* WORK REQUEST *
Your answer needs to include each line of the records in which the string "Features" can be found.

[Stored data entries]
◇ ◇ ◇

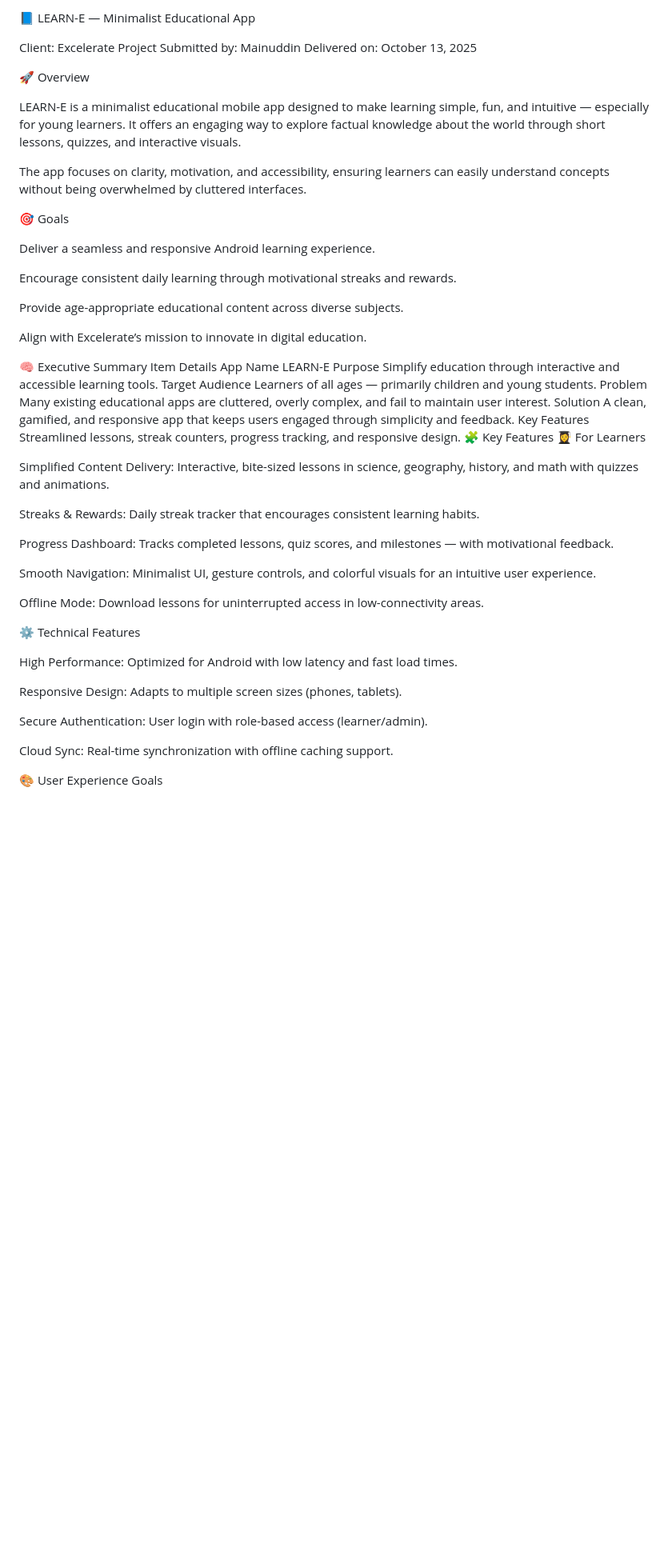
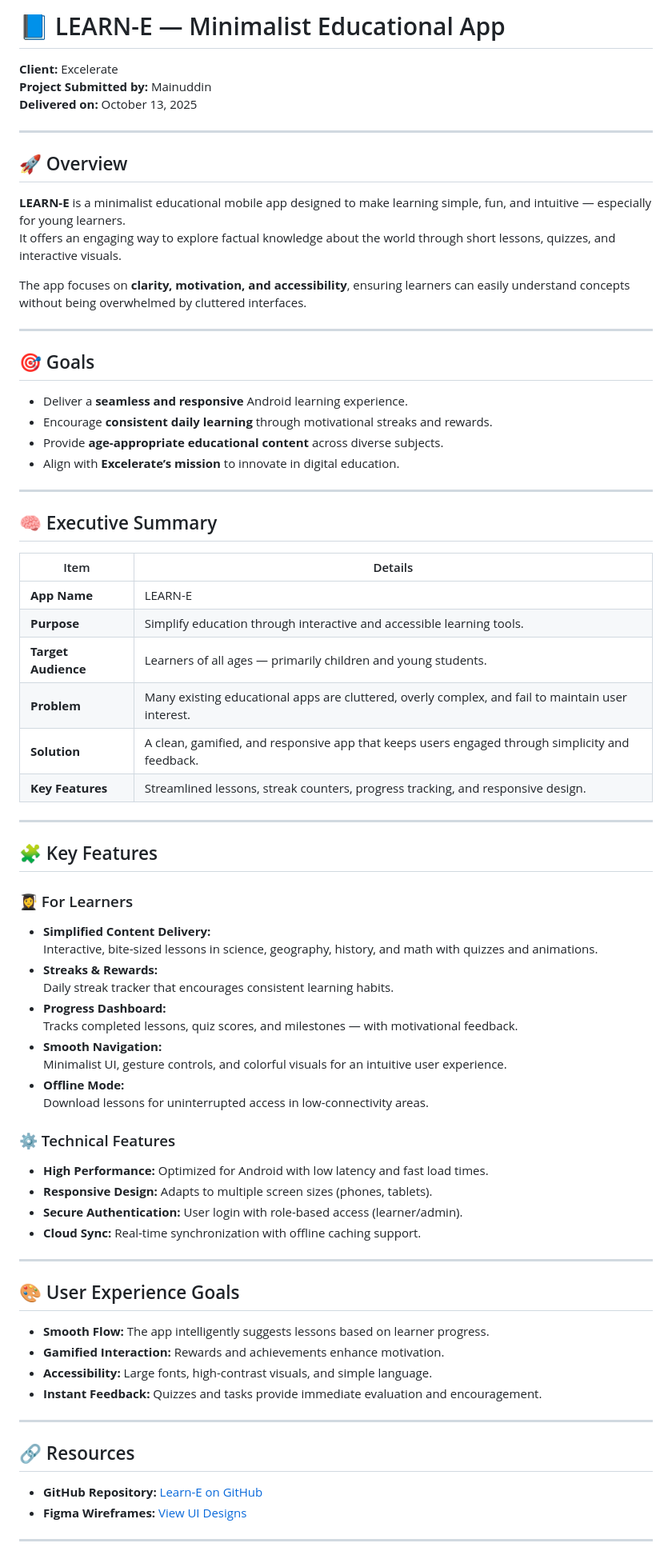
Before and after one commit to IsiriBhatSM/Learn-E, a Markdown page: README.md, the part around one of its changes. Shown at 80% size. Drawn GitHub-style; blank space fills up the shorter version.

```diff
--- a/README.md
+++ b/README.md
@@ -1,61 +1,77 @@
-📘 LEARN-E — Minimalist Educational App
+# 📘 LEARN-E — Minimalist Educational App
 
-Client: Excelerate
-Project Submitted by: Mainuddin
-Delivered on: October 13, 2025
+**Client:** Excelerate
+**Project Submitted by:** Mainuddin
+**Delivered on:** October 13, 2025
 
-🚀 Overview
+---
 
-LEARN-E is a minimalist educational mobile app designed to make learning simple, fun, and intuitive — especially for young learners.
+## 🚀 Overview
+
+**LEARN-E** is a minimalist educational mobile app designed to make learning simple, fun, and intuitive — especially for young learners.
 It offers an engaging way to explore factual knowledge about the world through short lessons, quizzes, and interactive visuals.
 
-The app focuses on clarity, motivation, and accessibility, ensuring learners can easily understand concepts without being overwhelmed by cluttered interfaces.
+The app focuses on **clarity, motivation, and accessibility**, ensuring learners can easily understand concepts without being overwhelmed by cluttered interfaces.
 
-🎯 Goals
+---
 
-Deliver a seamless and responsive Android learning experience.
+## 🎯 Goals
 
-Encourage consistent daily learning through motivational streaks and rewards.
+- Deliver a **seamless and responsive** Android learning experience.
+- Encourage **consistent daily learning** through motivational streaks and rewards.
+- Provide **age-appropriate educational content** across diverse subjects.
+- Align with **Excelerate’s mission** to innovate in digital education.
 
-Provide age-appropriate educational content across diverse subjects.
+---
 
-Align with Excelerate’s mission to innovate in digital education.
+## 🧠 Executive Summary
 
-🧠 Executive Summary
-Item	Details
-App Name	LEARN-E
-Purpose	Simplify education through interactive and accessible learning tools.
-Target Audience	Learners of all ages — primarily children and young students.
-Problem	Many existing educational apps are cluttered, overly complex, and fail to maintain user interest.
-Solution	A clean, gamified, and responsive app that keeps users engaged through simplicity and feedback.
-Key Features	Streamlined lessons, streak counters, progress tracking, and responsive design.
-🧩 Key Features
-👩‍🎓 For Learners
+| Item | Details |
+|------|----------|
+| **App Name** | LEARN-E |
+| **Purpose** | Simplify education through interactive and accessible learning tools. |
+| **Target Audience** | Learners of all ages — primarily children and young students. |
+| **Problem** | Many existing educational apps are cluttered, overly complex, and fail to maintain user interest. |
+| **Solution** | A clean, gamified, and responsive app that keeps users engaged through simplicity and feedback. |
+| **Key Features** | Streamlined lessons, streak counters, progress tracking, and responsive design. |
 
-Simplified Content Delivery:
-Interactive, bite-sized lessons in science, geography, history, and math with quizzes and animations.
+---
 
-Streaks & Rewards:
-Daily streak tracker that encourages consistent learning habits.
+## 🧩 Key Features
 
-Progress Dashboard:
-Tracks completed lessons, quiz scores, and milestones — with motivational feedback.
+### 👩‍🎓 For Learners
+- **Simplified Content Delivery:**
+  Interactive, bite-sized lessons in science, geography, history, and math with quizzes and animations.
+- **Streaks & Rewards:**
+  Daily streak tracker that encourages consistent learning habits.
+- **Progress Dashboard:**
+  Tracks completed lessons, quiz scores, and milestones — with motivational feedback.
+- **Smooth Navigation:**
+  Minimalist UI, gesture controls, and colorful visuals for an intuitive user experience.
+- **Offline Mode:**
+  Download lessons for uninterrupted access in low-connectivity areas.
 
-Smooth Navigation:
-Minimalist UI, gesture controls, and colorful visuals for an intuitive user experience.
+### ⚙️ Technical Features
+- **High Performance:** Optimized for Android with low latency and fast load times.
+- **Responsive Design:** Adapts to multiple screen sizes (phones, tablets).
+- **Secure Authentication:** User login with role-based access (learner/admin).
+- **Cloud Sync:** Real-time synchronization with offline caching support.
 
-Offline Mode:
-Download lessons for uninterrupted access in low-connectivity areas.
+---
 
-⚙️ Technical Features
+## 🎨 User Experience Goals
 
-High Performance: Optimized for Android with low latency and fast load times.
+- **Smooth Flow:** The app intelligently suggests lessons based on learner progress.
+- **Gamified Interaction:** Rewards and achievements enhance motivation.
+- **Accessibility:** Large fonts, high-contrast visuals, and simple language.
+- **Instant Feedback:** Quizzes and tasks provide immediate evaluation and encouragement.
 
-Responsive Design: Adapts to multiple screen sizes (phones, tablets).
+---
 
-Secure Authentication: User login with role-based access (learner/admin).
+## 🔗 Resources
 
-Cloud Sync: Real-time synchronization with offline caching support.
+- **GitHub Repository:** [Learn-E on GitHub](https://github.com/IsiriBhatSM/Learn-E)
+- **Figma Wireframes:** [View UI Designs](https://www.figma.com/design/Rc1CCR7FURHfNeKFvt36lj/MAD---Excelerate--Learn-E?node-id=0-1&p=f&t=C0eaXMfUDMmm7hXQ-0)
 
-🎨 User Experience Goals
+---
 
```
Also changed, not shown: other parts of README.md (+17 -34 lines).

◇ ◇ ◇

* EXERCISE OUTPUT *
-Key Features	Streamlined lessons, streak counters, progress tracking, and responsive design.
-🧩 Key Features
+| **Key Features** | Streamlined lessons, streak counters, progress tracking, and responsive design. |
+## 🧩 Key Features
+### ⚙️ Technical Features
-⚙️ Technical Features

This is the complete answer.